Monthly Archives: September 2011

Implementation of some graph algorithms in C

A graph is simply a set of points together with a set of lines connecting various points. A graph may be undirected, meaning that there is no distinction between the two vertices associated with each edge, or its edges may be directed from one vertex to another. According to wikipedia: In mathematics and computer science, graph theory is the study of graphs, mathematical structures used to model pairwise relations between objects from a certain collection. Graph algorithms solve problems related to graph theory.

I implemented BFS,DFS, minimum spanning tree, Dijkstra’s and Floyd’s algorithms.

Breadth-First Search(BFS).

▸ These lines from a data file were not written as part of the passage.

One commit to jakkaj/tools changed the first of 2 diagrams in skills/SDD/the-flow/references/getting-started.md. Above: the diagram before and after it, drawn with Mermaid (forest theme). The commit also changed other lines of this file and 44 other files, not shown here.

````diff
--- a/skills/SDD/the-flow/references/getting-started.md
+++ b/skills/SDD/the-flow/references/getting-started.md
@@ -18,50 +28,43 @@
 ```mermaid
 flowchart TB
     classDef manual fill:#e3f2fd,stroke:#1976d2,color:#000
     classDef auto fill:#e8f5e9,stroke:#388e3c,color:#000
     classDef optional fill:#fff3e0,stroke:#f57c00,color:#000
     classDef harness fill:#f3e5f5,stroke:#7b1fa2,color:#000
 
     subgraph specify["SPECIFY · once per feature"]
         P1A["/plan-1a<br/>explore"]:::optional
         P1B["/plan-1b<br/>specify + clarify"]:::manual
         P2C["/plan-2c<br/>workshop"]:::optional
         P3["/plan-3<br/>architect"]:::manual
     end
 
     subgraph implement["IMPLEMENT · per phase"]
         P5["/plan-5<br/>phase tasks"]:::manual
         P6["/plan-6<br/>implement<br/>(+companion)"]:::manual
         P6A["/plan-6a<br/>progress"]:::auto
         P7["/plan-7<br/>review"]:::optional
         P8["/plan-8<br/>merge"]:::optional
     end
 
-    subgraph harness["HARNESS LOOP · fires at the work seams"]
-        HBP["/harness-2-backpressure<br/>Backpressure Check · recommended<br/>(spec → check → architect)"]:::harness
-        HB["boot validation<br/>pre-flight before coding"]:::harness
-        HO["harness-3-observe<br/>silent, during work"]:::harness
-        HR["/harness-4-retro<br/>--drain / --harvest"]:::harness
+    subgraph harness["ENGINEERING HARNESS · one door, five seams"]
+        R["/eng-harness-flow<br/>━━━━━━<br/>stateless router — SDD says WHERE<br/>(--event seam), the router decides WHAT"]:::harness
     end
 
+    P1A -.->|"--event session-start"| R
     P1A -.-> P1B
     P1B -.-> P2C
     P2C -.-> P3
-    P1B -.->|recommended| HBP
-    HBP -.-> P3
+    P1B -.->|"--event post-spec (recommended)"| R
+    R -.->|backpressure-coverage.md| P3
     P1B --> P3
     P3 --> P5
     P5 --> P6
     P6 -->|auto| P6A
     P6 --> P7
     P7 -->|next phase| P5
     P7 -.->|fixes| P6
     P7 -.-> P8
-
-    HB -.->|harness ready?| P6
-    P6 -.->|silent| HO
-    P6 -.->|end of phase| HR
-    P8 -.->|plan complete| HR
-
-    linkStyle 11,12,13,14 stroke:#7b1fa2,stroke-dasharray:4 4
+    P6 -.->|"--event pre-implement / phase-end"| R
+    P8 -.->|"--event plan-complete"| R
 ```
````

BFS begins at the root node and explores all the neighbouring nodes. Then for each of those nearest nodes, it explores their unexplored neighbour nodes, and so on, until it finds the goal.

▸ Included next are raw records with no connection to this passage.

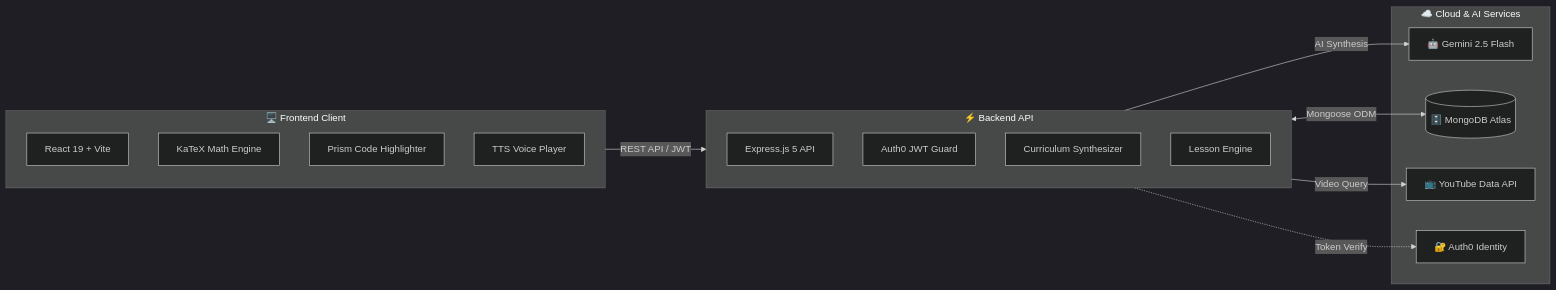
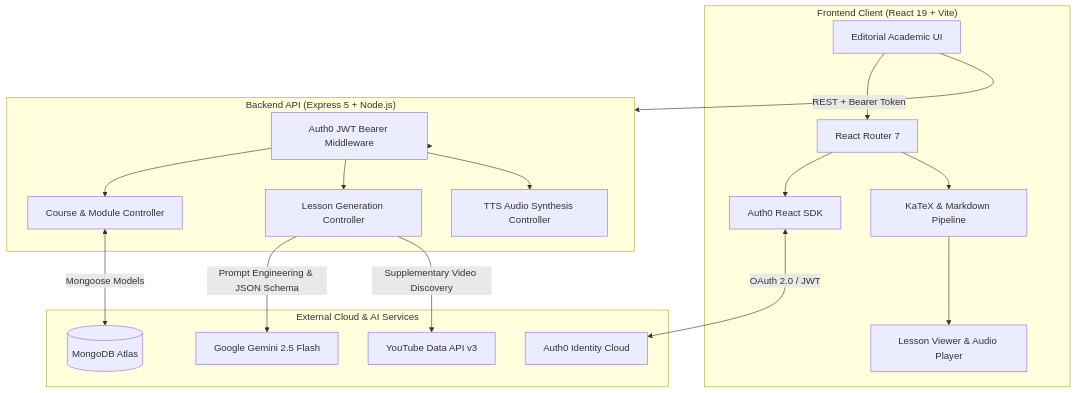
One commit to someshsinha/Socratic-AI changed the first of 2 diagrams in README.md. Above: the diagram before and after it, drawn with Mermaid. The commit also changed 1 other file, not shown here.

Commit message:
readme updates

````diff
--- a/README.md
+++ b/README.md
@@ -63,30 +63,37 @@
 ```mermaid
-%%{init: {'theme': 'dark'}}%%
-flowchart LR
-    subgraph Client ["🖥️ Frontend Client"]
-        A["React 19 + Vite"]
-        B["KaTeX Math Engine"]
-        C["Prism Code Highlighter"]
-        D["TTS Voice Player"]
+flowchart TD
+    subgraph Client["Frontend Client (React 19 + Vite)"]
+        UI[Editorial Academic UI]
+        Router[React Router 7]
+        AuthClient[Auth0 React SDK]
+        KatexEngine[KaTeX & Markdown Pipeline]
+        LessonViewer[Lesson Viewer & Audio Player]
     end
 
-    subgraph Backend ["⚡ Backend API"]
-        E["Express.js 5 API"]
-        F["Auth0 JWT Guard"]
-        G["Curriculum Synthesizer"]
-        H["Lesson Engine"]
+    subgraph Backend["Backend API (Express 5 + Node.js)"]
+        AuthMiddleware[Auth0 JWT Bearer Middleware]
+        CourseController[Course & Module Controller]
+        LessonController[Lesson Generation Controller]
+        TTSController[TTS Audio Synthesis Controller]
     end
 
-    subgraph Cloud ["☁️ Cloud & AI Services"]
-        I["🤖 Gemini 2.5 Flash"]
-        J[("🗄️ MongoDB Atlas")]
-        K["📺 YouTube Data API"]
-        L["🔐 Auth0 Identity"]
+    subgraph External["External Cloud & AI Services"]
+        Gemini[Google Gemini 2.5 Flash]
+        YouTube[YouTube Data API v3]
+        Auth0Cloud[Auth0 Identity Cloud]
+        MongoCloud[(MongoDB Atlas)]
     end
 
-    Client -->|REST API / JWT| Backend
-    Backend -->|AI Synthesis| I
-    Backend <-->|Mongoose ODM| J
-    Backend -->|Video Query| K
-    Backend -.->|Token Verify| L
+    UI --> Router
+    Router --> AuthClient
+    AuthClient <-->|OAuth 2.0 / JWT| Auth0Cloud
+    Router --> KatexEngine --> LessonViewer
+
+    UI -->|REST + Bearer Token| Backend
+    Backend --> AuthMiddleware
+    AuthMiddleware --> CourseController & LessonController & TTSController
+
+    LessonController -->|Prompt Engineering & JSON Schema| Gemini
+    LessonController -->|Supplementary Video Discovery| YouTube
+    CourseController <-->|Mongoose Models| MongoCloud
 ```
````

The following figure illustrates the order in which the nodes are expanded.

The code of this program is available at:

Depth-First Search(DFS)

Depth-first search (DFS) is an algorithm for traversing or searching a tree, tree structure, or graph. One starts at the root (selecting some node as the root in the graph case) and explores as far as possible along each branch before backtracking.
The following figure illustrates the order in which the nodes are expanded.

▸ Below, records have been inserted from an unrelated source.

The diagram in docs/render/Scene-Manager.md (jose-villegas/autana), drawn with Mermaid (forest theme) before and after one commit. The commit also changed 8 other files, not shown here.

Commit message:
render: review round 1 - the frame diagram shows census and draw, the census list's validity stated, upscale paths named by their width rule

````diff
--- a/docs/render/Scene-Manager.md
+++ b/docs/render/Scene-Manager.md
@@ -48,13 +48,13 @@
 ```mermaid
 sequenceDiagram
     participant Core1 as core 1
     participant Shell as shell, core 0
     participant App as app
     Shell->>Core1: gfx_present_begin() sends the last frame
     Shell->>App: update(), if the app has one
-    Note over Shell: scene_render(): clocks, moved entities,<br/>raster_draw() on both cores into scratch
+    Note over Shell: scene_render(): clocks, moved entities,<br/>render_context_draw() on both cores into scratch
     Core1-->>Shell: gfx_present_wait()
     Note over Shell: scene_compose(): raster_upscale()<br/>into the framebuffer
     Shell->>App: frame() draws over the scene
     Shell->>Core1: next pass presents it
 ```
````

The code of this program is available at:

Minimum Spanning Tree

A spanning tree of an undirected graph is a subgraph that is a tree and connects all the vertices together. A single graph can have many different spanning trees. A minimum spanning tree (MST) or minimum weight spanning tree is then a spanning tree with weight less than or equal to the weight of every other spanning tree.

The following figure illustrates the minimum spanning tree of a planar graph. Each edge is labeled with its weight, which here is roughly proportional to its length.

The code of this program is available at:

Dijkstra’s algorithm

It is a graph search algorithm that solves the single-source shortest path problem for a graph with nonnegative edge path costs, producing a shortest path tree. This algorithm is often used in routing and as a subroutine in other graph algorithms. For a given source vertex (node) in the graph, the algorithm finds the path with lowest cost (i.e. the shortest path) between that vertex and every other vertex. It can also be used for finding costs of shortest paths from a single vertex to a single destination vertex by stopping the algorithm once the shortest path to the destination vertex has been determined.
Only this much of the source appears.